PROVIDED DATA =
━━━━━━━━━━━━━━━━━━━━

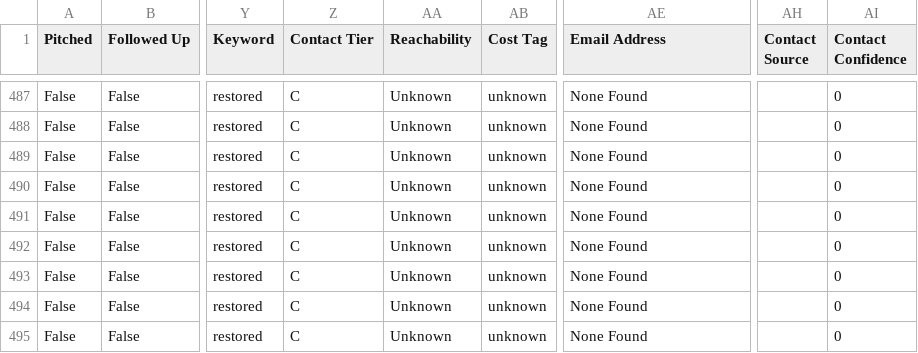
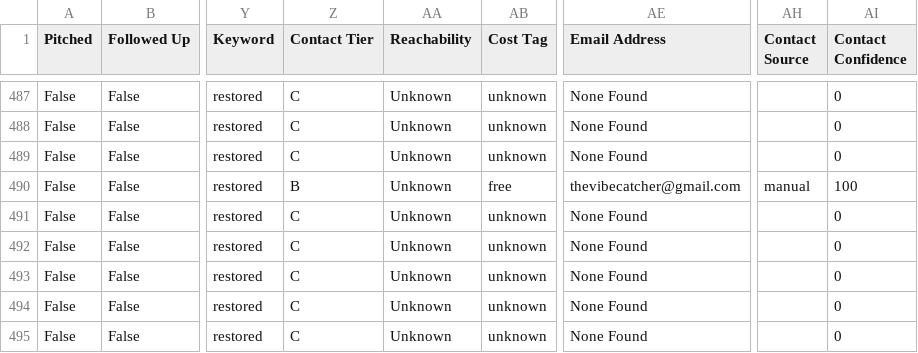
Before and after one commit to alexsamey95/wavypitch, a CSV file: wavy_pitch_db.csv, drawn as a sheet; only a part is shown, gaps mark what is left out; the diff names each change by its address in the sheet, - before the commit and + after, or states it on an @@ line.

Commit message:
wavy pitch data: update wavy_pitch_db.csv

```diff
--- a/wavy_pitch_db.csv
+++ b/wavy_pitch_db.csv
-Z490 (Contact Tier): C
+Z490 (Contact Tier): B
-AB490 (Cost Tag): unknown
+AB490 (Cost Tag): free
-AE490 (Email Address): None Found
+AE490 (Email Address): thevibecatcher@gmail.com
-AH490 (Contact Source): (empty)
+AH490 (Contact Source): manual
-AI490 (Contact Confidence): 0
+AI490 (Contact Confidence): 100
```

━━━━━━━━━━━━━━━━━━━━

TASK INSTRUCTIONS =
Exclude images. Return the data above verbatim.

YOUR RESPONSE =
Before and after one commit to alexsamey95/wavypitch, a CSV file: wavy_pitch_db.csv, drawn as a sheet; only a part is shown, gaps mark what is left out; the diff names each change by its address in the sheet, - before the commit and + after, or states it on an @@ line.

Commit message:
wavy pitch data: update wavy_pitch_db.csv

```diff
--- a/wavy_pitch_db.csv
+++ b/wavy_pitch_db.csv
-Z490 (Contact Tier): C
+Z490 (Contact Tier): B
-AB490 (Cost Tag): unknown
+AB490 (Cost Tag): free
-AE490 (Email Address): None Found
+AE490 (Email Address): thevibecatcher@gmail.com
-AH490 (Contact Source): (empty)
+AH490 (Contact Source): manual
-AI490 (Contact Confidence): 0
+AI490 (Contact Confidence): 100
```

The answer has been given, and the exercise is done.